- [MATERIALS PROVIDED]:
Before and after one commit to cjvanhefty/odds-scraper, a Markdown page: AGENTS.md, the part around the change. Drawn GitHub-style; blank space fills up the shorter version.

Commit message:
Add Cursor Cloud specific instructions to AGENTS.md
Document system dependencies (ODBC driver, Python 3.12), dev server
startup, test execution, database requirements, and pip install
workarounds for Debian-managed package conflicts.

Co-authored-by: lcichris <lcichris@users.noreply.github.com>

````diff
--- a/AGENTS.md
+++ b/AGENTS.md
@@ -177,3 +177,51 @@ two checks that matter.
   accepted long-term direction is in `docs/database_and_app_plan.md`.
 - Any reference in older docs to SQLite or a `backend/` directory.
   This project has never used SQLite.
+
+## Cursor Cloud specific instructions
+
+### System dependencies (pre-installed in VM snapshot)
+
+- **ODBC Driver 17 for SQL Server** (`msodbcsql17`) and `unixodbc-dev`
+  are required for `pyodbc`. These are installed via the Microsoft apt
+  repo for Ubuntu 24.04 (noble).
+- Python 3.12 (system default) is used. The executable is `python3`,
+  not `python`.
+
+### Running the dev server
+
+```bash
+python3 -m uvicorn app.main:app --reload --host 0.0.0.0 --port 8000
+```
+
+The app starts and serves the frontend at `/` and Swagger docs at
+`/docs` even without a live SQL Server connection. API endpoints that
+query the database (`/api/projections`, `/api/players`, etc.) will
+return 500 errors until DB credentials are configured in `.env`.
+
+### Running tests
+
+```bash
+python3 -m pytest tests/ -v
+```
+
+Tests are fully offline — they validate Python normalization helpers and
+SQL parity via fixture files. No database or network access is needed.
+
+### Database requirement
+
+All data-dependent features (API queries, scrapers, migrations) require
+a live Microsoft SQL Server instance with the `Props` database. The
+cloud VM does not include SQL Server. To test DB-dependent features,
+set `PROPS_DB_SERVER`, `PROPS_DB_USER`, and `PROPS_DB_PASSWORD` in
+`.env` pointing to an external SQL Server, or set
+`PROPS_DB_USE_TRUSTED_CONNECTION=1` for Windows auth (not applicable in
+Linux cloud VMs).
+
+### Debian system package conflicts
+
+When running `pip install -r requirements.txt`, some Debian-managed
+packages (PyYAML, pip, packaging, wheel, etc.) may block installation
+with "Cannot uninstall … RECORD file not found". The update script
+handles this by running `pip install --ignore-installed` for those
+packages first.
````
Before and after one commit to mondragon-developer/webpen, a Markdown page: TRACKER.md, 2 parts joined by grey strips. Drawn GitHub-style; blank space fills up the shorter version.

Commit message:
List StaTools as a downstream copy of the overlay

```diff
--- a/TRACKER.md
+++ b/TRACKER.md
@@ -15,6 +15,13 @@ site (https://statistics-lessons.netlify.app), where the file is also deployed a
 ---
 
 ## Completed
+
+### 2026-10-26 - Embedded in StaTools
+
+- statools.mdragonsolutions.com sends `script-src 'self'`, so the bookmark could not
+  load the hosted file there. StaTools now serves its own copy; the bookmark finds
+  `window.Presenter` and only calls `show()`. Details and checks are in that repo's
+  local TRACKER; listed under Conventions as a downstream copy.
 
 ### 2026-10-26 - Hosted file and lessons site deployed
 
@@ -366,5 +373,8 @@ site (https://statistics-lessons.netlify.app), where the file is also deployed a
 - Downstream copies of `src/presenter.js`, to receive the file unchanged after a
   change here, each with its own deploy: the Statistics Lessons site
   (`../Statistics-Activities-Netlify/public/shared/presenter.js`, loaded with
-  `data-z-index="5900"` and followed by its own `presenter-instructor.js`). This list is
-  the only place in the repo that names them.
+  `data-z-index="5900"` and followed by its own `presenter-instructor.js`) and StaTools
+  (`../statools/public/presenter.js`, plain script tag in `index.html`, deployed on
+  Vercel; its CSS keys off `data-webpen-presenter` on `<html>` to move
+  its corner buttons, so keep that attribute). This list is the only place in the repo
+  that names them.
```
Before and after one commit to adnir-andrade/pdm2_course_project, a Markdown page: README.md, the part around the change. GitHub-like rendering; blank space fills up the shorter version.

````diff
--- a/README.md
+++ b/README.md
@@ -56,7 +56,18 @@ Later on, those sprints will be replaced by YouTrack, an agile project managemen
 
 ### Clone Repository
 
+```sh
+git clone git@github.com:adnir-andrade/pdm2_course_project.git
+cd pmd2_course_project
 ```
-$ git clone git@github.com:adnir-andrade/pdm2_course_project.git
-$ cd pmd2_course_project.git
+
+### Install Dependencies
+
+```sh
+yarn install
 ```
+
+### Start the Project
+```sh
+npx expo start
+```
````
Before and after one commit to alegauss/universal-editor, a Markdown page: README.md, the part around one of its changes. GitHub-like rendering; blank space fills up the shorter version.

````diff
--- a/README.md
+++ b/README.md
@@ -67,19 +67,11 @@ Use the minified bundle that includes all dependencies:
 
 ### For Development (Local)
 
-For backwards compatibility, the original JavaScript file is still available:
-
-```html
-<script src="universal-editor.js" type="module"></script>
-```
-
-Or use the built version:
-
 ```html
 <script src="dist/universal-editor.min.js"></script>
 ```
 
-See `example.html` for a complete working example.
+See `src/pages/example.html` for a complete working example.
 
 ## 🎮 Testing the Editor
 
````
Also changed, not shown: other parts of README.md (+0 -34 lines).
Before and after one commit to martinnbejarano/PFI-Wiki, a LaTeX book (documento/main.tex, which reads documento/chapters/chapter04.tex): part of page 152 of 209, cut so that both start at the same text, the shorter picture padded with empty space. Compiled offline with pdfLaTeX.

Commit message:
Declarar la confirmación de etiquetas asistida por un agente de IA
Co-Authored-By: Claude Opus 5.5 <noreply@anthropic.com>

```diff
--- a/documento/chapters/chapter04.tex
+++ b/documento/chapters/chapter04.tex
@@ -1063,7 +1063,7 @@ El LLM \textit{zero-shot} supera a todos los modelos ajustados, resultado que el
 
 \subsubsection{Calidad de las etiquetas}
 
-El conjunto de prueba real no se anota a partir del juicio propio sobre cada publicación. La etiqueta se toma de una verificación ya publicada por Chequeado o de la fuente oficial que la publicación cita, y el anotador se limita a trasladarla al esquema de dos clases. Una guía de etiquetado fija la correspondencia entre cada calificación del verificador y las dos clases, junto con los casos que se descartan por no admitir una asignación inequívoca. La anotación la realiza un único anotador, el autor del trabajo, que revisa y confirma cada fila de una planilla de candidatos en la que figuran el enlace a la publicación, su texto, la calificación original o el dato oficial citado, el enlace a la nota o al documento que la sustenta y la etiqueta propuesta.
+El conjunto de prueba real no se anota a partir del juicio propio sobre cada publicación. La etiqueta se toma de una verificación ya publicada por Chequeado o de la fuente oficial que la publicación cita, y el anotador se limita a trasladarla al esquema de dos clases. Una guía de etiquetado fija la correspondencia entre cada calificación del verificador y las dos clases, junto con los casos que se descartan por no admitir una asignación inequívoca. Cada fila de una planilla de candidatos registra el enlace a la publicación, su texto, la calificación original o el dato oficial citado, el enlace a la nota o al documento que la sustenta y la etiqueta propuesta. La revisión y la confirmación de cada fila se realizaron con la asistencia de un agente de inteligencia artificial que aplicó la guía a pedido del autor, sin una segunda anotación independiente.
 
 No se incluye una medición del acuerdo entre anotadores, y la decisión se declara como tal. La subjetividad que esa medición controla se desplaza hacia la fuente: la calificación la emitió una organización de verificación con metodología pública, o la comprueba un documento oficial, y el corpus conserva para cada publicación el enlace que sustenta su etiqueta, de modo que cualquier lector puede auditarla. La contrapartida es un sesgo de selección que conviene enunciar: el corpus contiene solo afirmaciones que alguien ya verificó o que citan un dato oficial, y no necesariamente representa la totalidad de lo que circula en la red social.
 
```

- [YOUR GOAL]: Reproduce the listing above precisely.

- [RESPONSE AREA]:
Before and after one commit to cjvanhefty/odds-scraper, a Markdown page: AGENTS.md, the part around the change. Drawn GitHub-style; blank space fills up the shorter version.

Commit message:
Add Cursor Cloud specific instructions to AGENTS.md
Document system dependencies (ODBC driver, Python 3.12), dev server
startup, test execution, database requirements, and pip install
workarounds for Debian-managed package conflicts.

Co-authored-by: lcichris <lcichris@users.noreply.github.com>

````diff
--- a/AGENTS.md
+++ b/AGENTS.md
@@ -177,3 +177,51 @@ two checks that matter.
   accepted long-term direction is in `docs/database_and_app_plan.md`.
 - Any reference in older docs to SQLite or a `backend/` directory.
   This project has never used SQLite.
+
+## Cursor Cloud specific instructions
+
+### System dependencies (pre-installed in VM snapshot)
+
+- **ODBC Driver 17 for SQL Server** (`msodbcsql17`) and `unixodbc-dev`
+  are required for `pyodbc`. These are installed via the Microsoft apt
+  repo for Ubuntu 24.04 (noble).
+- Python 3.12 (system default) is used. The executable is `python3`,
+  not `python`.
+
+### Running the dev server
+
+```bash
+python3 -m uvicorn app.main:app --reload --host 0.0.0.0 --port 8000
+```
+
+The app starts and serves the frontend at `/` and Swagger docs at
+`/docs` even without a live SQL Server connection. API endpoints that
+query the database (`/api/projections`, `/api/players`, etc.) will
+return 500 errors until DB credentials are configured in `.env`.
+
+### Running tests
+
+```bash
+python3 -m pytest tests/ -v
+```
+
+Tests are fully offline — they validate Python normalization helpers and
+SQL parity via fixture files. No database or network access is needed.
+
+### Database requirement
+
+All data-dependent features (API queries, scrapers, migrations) require
+a live Microsoft SQL Server instance with the `Props` database. The
+cloud VM does not include SQL Server. To test DB-dependent features,
+set `PROPS_DB_SERVER`, `PROPS_DB_USER`, and `PROPS_DB_PASSWORD` in
+`.env` pointing to an external SQL Server, or set
+`PROPS_DB_USE_TRUSTED_CONNECTION=1` for Windows auth (not applicable in
+Linux cloud VMs).
+
+### Debian system package conflicts
+
+When running `pip install -r requirements.txt`, some Debian-managed
+packages (PyYAML, pip, packaging, wheel, etc.) may block installation
+with "Cannot uninstall … RECORD file not found". The update script
+handles this by running `pip install --ignore-installed` for those
+packages first.
````
Before and after one commit to mondragon-developer/webpen, a Markdown page: TRACKER.md, 2 parts joined by grey strips. Drawn GitHub-style; blank space fills up the shorter version.

Commit message:
List StaTools as a downstream copy of the overlay

```diff
--- a/TRACKER.md
+++ b/TRACKER.md
@@ -15,6 +15,13 @@ site (https://statistics-lessons.netlify.app), where the file is also deployed a
 ---
 
 ## Completed
+
+### 2026-10-26 - Embedded in StaTools
+
+- statools.mdragonsolutions.com sends `script-src 'self'`, so the bookmark could not
+  load the hosted file there. StaTools now serves its own copy; the bookmark finds
+  `window.Presenter` and only calls `show()`. Details and checks are in that repo's
+  local TRACKER; listed under Conventions as a downstream copy.
 
 ### 2026-10-26 - Hosted file and lessons site deployed
 
@@ -366,5 +373,8 @@ site (https://statistics-lessons.netlify.app), where the file is also deployed a
 - Downstream copies of `src/presenter.js`, to receive the file unchanged after a
   change here, each with its own deploy: the Statistics Lessons site
   (`../Statistics-Activities-Netlify/public/shared/presenter.js`, loaded with
-  `data-z-index="5900"` and followed by its own `presenter-instructor.js`). This list is
-  the only place in the repo that names them.
+  `data-z-index="5900"` and followed by its own `presenter-instructor.js`) and StaTools
+  (`../statools/public/presenter.js`, plain script tag in `index.html`, deployed on
+  Vercel; its CSS keys off `data-webpen-presenter` on `<html>` to move
+  its corner buttons, so keep that attribute). This list is the only place in the repo
+  that names them.
```
Before and after one commit to adnir-andrade/pdm2_course_project, a Markdown page: README.md, the part around the change. GitHub-like rendering; blank space fills up the shorter version.

````diff
--- a/README.md
+++ b/README.md
@@ -56,7 +56,18 @@ Later on, those sprints will be replaced by YouTrack, an agile project managemen
 
 ### Clone Repository
 
+```sh
+git clone git@github.com:adnir-andrade/pdm2_course_project.git
+cd pmd2_course_project
 ```
-$ git clone git@github.com:adnir-andrade/pdm2_course_project.git
-$ cd pmd2_course_project.git
+
+### Install Dependencies
+
+```sh
+yarn install
 ```
+
+### Start the Project
+```sh
+npx expo start
+```
````
Before and after one commit to alegauss/universal-editor, a Markdown page: README.md, the part around one of its changes. GitHub-like rendering; blank space fills up the shorter version.

````diff
--- a/README.md
+++ b/README.md
@@ -67,19 +67,11 @@ Use the minified bundle that includes all dependencies:
 
 ### For Development (Local)
 
-For backwards compatibility, the original JavaScript file is still available:
-
-```html
-<script src="universal-editor.js" type="module"></script>
-```
-
-Or use the built version:
-
 ```html
 <script src="dist/universal-editor.min.js"></script>
 ```
 
-See `example.html` for a complete working example.
+See `src/pages/example.html` for a complete working example.
 
 ## 🎮 Testing the Editor
 
````
Also changed, not shown: other parts of README.md (+0 -34 lines).
Before and after one commit to martinnbejarano/PFI-Wiki, a LaTeX book (documento/main.tex, which reads documento/chapters/chapter04.tex): part of page 152 of 209, cut so that both start at the same text, the shorter picture padded with empty space. Compiled offline with pdfLaTeX.

Commit message:
Declarar la confirmación de etiquetas asistida por un agente de IA
Co-Authored-By: Claude Opus 5.5 <noreply@anthropic.com>

```diff
--- a/documento/chapters/chapter04.tex
+++ b/documento/chapters/chapter04.tex
@@ -1063,7 +1063,7 @@ El LLM \textit{zero-shot} supera a todos los modelos ajustados, resultado que el
 
 \subsubsection{Calidad de las etiquetas}
 
-El conjunto de prueba real no se anota a partir del juicio propio sobre cada publicación. La etiqueta se toma de una verificación ya publicada por Chequeado o de la fuente oficial que la publicación cita, y el anotador se limita a trasladarla al esquema de dos clases. Una guía de etiquetado fija la correspondencia entre cada calificación del verificador y las dos clases, junto con los casos que se descartan por no admitir una asignación inequívoca. La anotación la realiza un único anotador, el autor del trabajo, que revisa y confirma cada fila de una planilla de candidatos en la que figuran el enlace a la publicación, su texto, la calificación original o el dato oficial citado, el enlace a la nota o al documento que la sustenta y la etiqueta propuesta.
+El conjunto de prueba real no se anota a partir del juicio propio sobre cada publicación. La etiqueta se toma de una verificación ya publicada por Chequeado o de la fuente oficial que la publicación cita, y el anotador se limita a trasladarla al esquema de dos clases. Una guía de etiquetado fija la correspondencia entre cada calificación del verificador y las dos clases, junto con los casos que se descartan por no admitir una asignación inequívoca. Cada fila de una planilla de candidatos registra el enlace a la publicación, su texto, la calificación original o el dato oficial citado, el enlace a la nota o al documento que la sustenta y la etiqueta propuesta. La revisión y la confirmación de cada fila se realizaron con la asistencia de un agente de inteligencia artificial que aplicó la guía a pedido del autor, sin una segunda anotación independiente.
 
 No se incluye una medición del acuerdo entre anotadores, y la decisión se declara como tal. La subjetividad que esa medición controla se desplaza hacia la fuente: la calificación la emitió una organización de verificación con metodología pública, o la comprueba un documento oficial, y el corpus conserva para cada publicación el enlace que sustenta su etiqueta, de modo que cualquier lector puede auditarla. La contrapartida es un sesgo de selección que conviene enunciar: el corpus contiene solo afirmaciones que alguien ya verificó o que citan un dato oficial, y no necesariamente representa la totalidad de lo que circula en la red social.
 
```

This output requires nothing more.